(1) Mechanisms of Mitochondrial Ca2+ Transport in Heart Cells
Our immediate efforts are to characterize the mitochondrial Ca2+ influx and efflux mechanisms in cardiac muscle cells and determine how these mechanisms regulate excitation-contraction-metabolism coupling. Our working hypothesis is that cardiac mitochondria contain a Ca2+-activated, ryanodine-sensive and a Ca2+-activated cyclosporine-sensitive Ca2+ permeable channel that are responsible for the fast uptake of Ca2+ into and fast release of Ca2+ out of mitochondria, respectively. These dynamic Ca2+ transport systems participate actively in regulating cardiac excitation-contraction-metabolism coupling processes, due to their structural proximity to the junctions between sarcoplasmic reticulum and L-type Ca2+ channels.

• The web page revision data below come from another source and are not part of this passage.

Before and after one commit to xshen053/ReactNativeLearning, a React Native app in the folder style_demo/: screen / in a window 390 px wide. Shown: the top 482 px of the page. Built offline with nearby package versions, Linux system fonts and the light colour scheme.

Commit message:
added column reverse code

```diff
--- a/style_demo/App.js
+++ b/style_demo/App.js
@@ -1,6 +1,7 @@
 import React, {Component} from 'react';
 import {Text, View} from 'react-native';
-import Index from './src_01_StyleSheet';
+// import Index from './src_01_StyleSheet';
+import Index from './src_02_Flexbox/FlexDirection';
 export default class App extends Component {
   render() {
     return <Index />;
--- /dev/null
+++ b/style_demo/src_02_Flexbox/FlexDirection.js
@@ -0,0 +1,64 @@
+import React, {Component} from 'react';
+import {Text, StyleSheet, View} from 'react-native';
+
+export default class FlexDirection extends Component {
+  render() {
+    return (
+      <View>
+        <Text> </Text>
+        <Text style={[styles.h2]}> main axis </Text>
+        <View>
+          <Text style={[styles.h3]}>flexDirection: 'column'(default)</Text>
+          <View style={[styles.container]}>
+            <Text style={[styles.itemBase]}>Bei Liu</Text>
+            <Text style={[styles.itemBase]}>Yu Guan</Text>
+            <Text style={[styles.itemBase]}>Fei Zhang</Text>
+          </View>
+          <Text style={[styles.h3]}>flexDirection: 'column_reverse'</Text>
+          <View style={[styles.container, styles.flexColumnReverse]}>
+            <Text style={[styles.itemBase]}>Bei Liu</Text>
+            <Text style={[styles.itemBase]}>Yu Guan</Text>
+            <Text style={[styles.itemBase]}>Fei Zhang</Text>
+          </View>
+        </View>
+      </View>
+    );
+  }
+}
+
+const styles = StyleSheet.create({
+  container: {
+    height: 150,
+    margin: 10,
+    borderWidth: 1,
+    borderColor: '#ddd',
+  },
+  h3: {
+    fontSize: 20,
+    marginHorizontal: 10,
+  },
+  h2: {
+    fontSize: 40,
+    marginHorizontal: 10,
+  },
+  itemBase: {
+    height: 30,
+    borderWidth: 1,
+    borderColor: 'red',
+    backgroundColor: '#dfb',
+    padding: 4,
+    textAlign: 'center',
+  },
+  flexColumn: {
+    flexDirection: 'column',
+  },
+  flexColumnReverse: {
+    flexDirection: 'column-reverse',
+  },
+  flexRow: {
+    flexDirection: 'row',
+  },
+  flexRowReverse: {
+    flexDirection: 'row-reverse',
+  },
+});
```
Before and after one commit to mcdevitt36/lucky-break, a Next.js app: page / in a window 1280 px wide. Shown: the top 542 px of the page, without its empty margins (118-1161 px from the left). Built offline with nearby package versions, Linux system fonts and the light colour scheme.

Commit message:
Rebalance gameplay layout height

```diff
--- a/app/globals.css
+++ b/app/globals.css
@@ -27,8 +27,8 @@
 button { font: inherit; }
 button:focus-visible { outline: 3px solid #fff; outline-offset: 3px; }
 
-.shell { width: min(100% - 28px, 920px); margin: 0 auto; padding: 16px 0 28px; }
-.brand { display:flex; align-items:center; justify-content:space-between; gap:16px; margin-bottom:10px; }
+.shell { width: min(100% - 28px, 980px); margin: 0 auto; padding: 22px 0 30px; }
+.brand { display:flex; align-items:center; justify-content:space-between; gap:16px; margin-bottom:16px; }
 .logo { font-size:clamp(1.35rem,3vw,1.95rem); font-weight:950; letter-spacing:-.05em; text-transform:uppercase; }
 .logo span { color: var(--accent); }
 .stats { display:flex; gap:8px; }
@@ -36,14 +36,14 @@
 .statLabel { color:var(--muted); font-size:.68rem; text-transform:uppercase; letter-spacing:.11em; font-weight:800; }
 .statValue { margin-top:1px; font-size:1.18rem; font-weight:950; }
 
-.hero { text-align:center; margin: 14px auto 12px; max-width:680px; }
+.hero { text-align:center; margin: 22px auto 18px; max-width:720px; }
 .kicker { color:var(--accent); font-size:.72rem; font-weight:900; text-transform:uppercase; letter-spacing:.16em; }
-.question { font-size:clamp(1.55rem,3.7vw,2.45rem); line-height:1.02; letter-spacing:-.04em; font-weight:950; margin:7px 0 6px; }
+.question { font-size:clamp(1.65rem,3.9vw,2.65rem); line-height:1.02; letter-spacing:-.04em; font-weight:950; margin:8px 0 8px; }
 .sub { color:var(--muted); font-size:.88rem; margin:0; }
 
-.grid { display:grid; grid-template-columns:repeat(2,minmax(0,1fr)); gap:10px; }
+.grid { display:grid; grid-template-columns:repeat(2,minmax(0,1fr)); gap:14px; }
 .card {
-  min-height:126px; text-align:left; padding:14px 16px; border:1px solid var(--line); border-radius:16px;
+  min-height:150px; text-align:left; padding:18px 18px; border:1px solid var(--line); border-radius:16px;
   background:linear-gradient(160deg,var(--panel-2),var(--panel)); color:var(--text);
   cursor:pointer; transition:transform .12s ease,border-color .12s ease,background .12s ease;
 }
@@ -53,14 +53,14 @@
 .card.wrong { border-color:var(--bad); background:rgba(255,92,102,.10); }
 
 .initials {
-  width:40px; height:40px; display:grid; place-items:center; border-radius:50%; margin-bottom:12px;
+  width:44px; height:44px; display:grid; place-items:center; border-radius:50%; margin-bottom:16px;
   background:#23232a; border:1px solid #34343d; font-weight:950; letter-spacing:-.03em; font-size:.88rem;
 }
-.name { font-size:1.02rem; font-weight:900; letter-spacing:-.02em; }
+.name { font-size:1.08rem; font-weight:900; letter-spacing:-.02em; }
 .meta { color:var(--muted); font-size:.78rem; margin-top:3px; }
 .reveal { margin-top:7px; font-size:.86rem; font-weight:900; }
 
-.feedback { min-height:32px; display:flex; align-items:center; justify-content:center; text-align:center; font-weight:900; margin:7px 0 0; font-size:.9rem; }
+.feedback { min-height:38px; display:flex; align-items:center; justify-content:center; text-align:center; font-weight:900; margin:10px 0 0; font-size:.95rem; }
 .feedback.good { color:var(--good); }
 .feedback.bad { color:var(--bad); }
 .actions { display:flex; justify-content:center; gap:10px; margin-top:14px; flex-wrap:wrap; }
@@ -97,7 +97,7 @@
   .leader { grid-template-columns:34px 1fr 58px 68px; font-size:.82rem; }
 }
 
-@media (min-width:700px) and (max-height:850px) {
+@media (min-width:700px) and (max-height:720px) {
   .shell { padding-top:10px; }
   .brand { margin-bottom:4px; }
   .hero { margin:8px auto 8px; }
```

(2) Crosstalk Signaling between Mitochondrial Ca2+ and ROS
Our long-term objective of this project is to establish a unified theory to describe the mechanisms of crosstalk signaling between Ca2+ and ROS in cardiac muscle cells, and to translate these signaling pathways to the physiology and pathology of cardiac function. Our central hypothesis is: an increased mitochondrial Ca2+ concentration tips the balance of mitochondrial dynamics towards fission that drives an increase in ROS generation. The resulting oxidized environment leads to additional mitochondrial Ca2+ increases. Eventually, this high-gain positive feedback loop is counter balanced by Ca2+ and ROS activated mitochondrial Ca2+ efflux mechanisms.
(3) Mitochondrial Modulation of Neuronal Excitotoxicity
Our immediate goal is to determine the role of mitochondrial Ca2+ overload and oxidative stress in neuronal cell death. Our working hypothesis is that Ca2+- and ROS-dependent mitochondrial permeability transition (MPT) opening is central to the process of excitotoxic cell death, and that energetically impaired cells are more susceptible to excitotoxic cell death because they have a higher likelihood of MPT occurrence in response to a given excitotoxic stimulus
We will use a multidisciplinary approach, encompassing single cell fluorescence confocal microscopy to measure cytosolic and mitochondrial Ca2+ concentrations, patch clamp to record L-type Ca2+ currents, and biochemical and molecular biological techniques to probe the mitochondrial Ca2+ transport proteins. This research will provide important information regarding the fundamental principles of mitochondrial Ca2+ transport mechanisms in heart and brain cells. This information is critical for our understanding of the participation of mitochondria in the etiology of cardiovascular diseases such as cardiac arrhythmia, cardiomyopathy, and heart failure as well as neurodegenerative diseases such as Alzheimer's disease, Huntington's disease and Parkinson's disease. Ultimately, it will provide insights to design novel targets for therapeutic intervention in these diseases.